**Data for this task:**
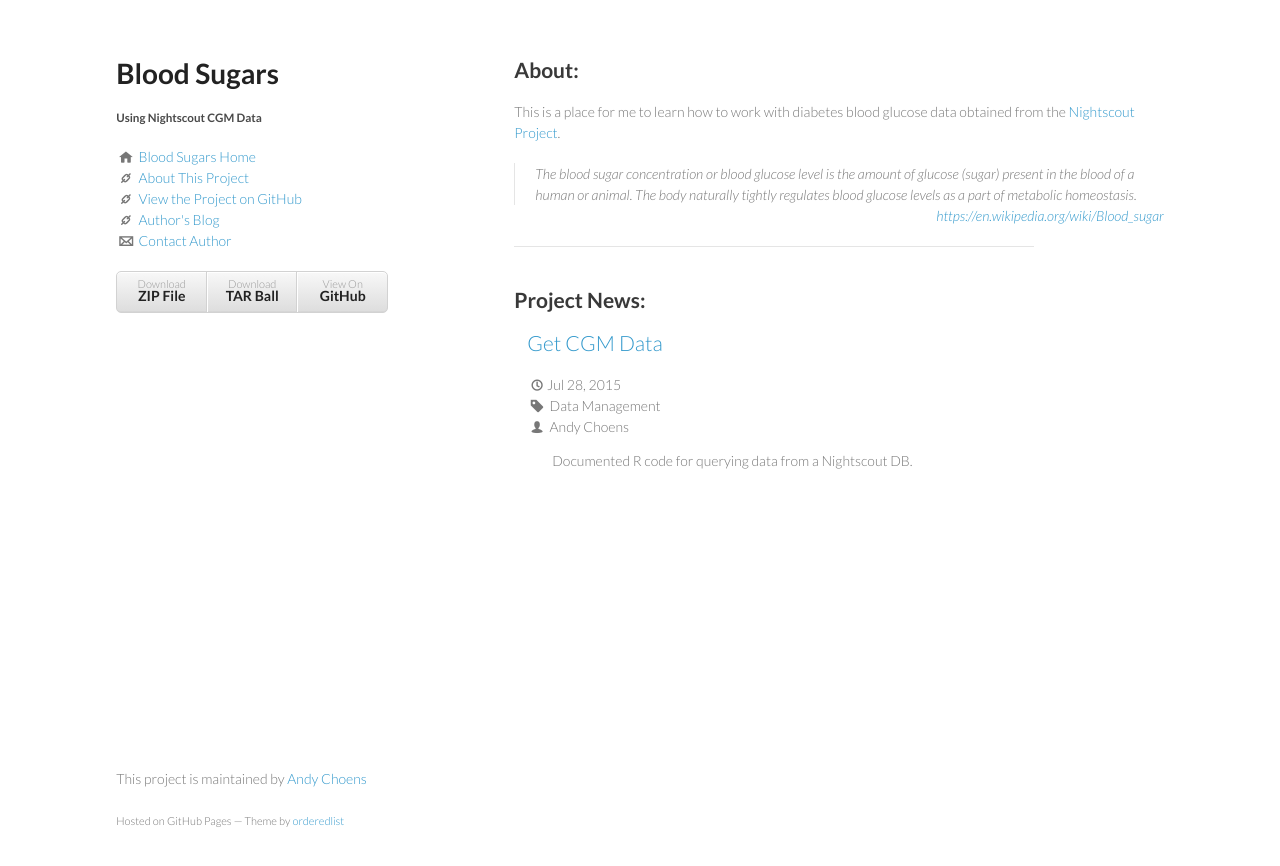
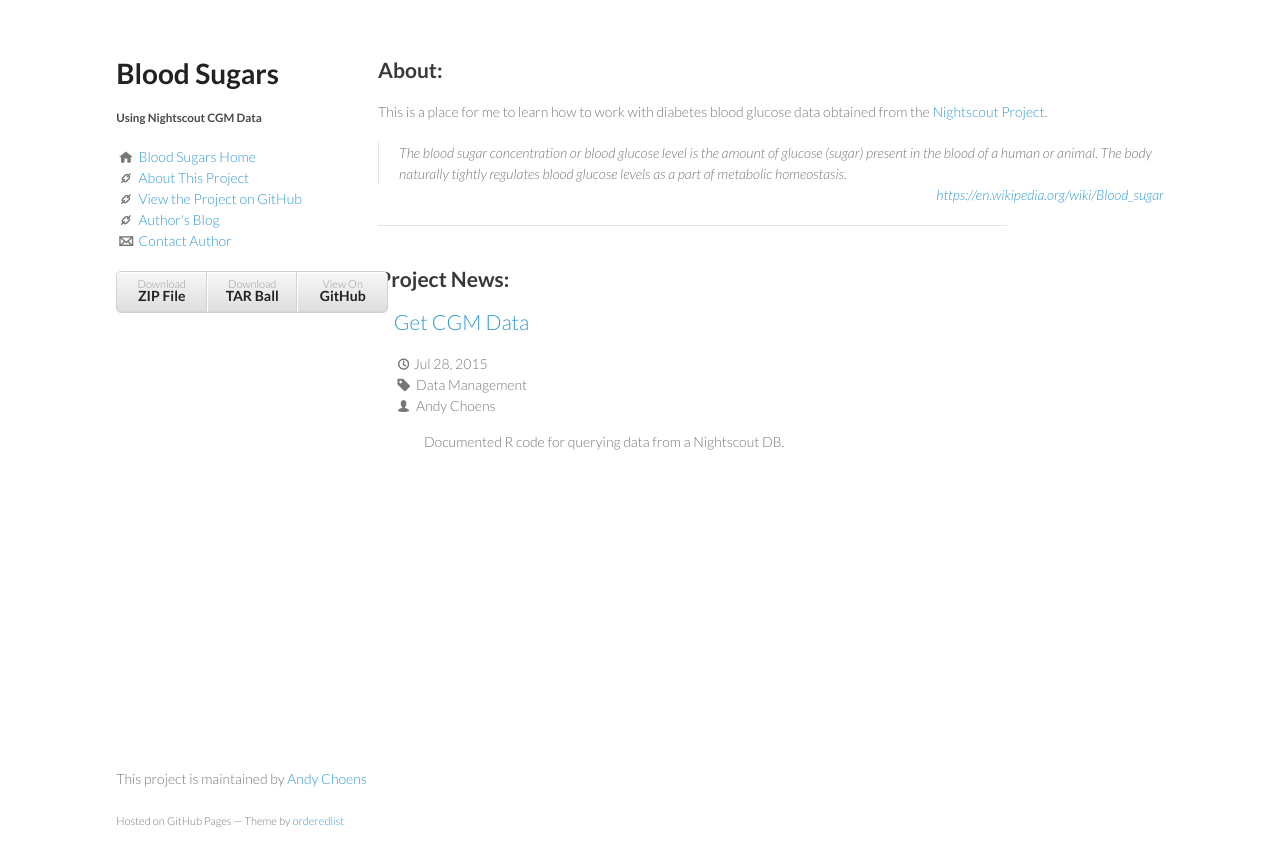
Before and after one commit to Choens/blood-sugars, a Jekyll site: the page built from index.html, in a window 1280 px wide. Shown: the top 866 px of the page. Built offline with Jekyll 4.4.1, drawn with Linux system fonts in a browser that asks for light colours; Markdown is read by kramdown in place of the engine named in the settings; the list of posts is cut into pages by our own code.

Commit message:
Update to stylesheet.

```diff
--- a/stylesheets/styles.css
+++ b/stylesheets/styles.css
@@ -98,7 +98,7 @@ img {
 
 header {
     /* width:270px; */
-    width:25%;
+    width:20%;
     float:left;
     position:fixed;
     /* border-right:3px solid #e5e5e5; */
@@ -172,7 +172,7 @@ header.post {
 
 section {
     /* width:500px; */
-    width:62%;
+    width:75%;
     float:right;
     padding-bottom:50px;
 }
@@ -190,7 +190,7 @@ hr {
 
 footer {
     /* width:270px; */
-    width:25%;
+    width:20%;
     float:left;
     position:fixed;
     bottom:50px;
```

---

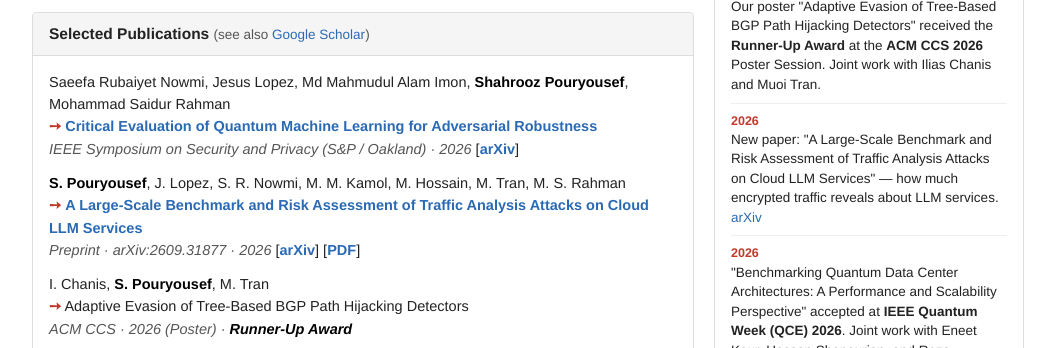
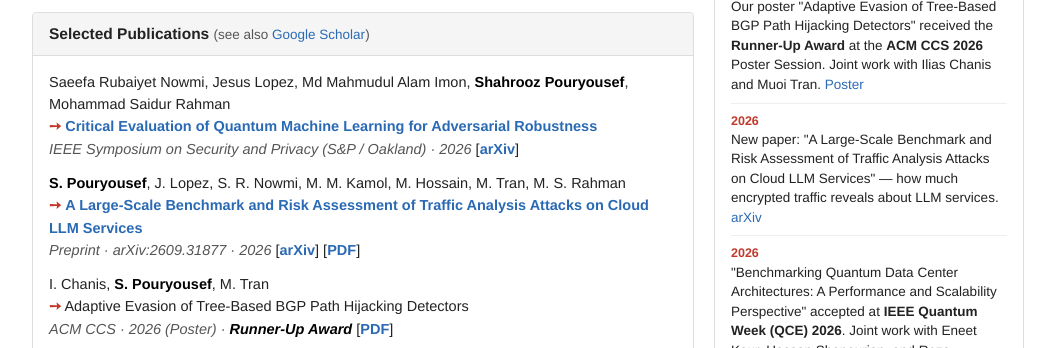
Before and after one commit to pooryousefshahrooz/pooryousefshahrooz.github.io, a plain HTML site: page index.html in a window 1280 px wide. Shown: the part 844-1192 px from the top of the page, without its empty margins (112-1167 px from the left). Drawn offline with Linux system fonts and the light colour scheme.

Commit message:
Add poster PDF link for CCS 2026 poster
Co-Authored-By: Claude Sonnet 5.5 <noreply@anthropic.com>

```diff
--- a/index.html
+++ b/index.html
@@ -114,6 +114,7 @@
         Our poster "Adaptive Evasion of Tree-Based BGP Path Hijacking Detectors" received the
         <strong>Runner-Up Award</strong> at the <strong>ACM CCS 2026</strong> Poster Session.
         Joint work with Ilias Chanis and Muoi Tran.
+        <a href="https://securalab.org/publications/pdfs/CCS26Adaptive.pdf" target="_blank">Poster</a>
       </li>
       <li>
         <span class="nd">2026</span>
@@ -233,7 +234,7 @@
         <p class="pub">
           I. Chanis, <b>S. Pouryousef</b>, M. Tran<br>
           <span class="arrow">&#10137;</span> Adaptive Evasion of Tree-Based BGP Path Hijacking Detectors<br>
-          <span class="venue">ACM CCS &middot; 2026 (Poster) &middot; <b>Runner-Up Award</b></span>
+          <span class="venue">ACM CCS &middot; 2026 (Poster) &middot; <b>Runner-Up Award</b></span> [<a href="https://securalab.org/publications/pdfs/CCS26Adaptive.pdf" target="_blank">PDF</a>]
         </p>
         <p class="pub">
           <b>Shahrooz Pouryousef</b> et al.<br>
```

**What you are asked to do:** Search the material above for "Award". Copy each line that has it.

**Answer space:**
         <strong>Runner-Up Award</strong> at the <strong>ACM CCS 2026</strong> Poster Session.
-          <span class="venue">ACM CCS &middot; 2026 (Poster) &middot; <b>Runner-Up Award</b></span>
+          <span class="venue">ACM CCS &middot; 2026 (Poster) &middot; <b>Runner-Up Award</b></span> [<a href="https://securalab.org/publications/pdfs/CCS26Adaptive.pdf" target="_blank">PDF</a>]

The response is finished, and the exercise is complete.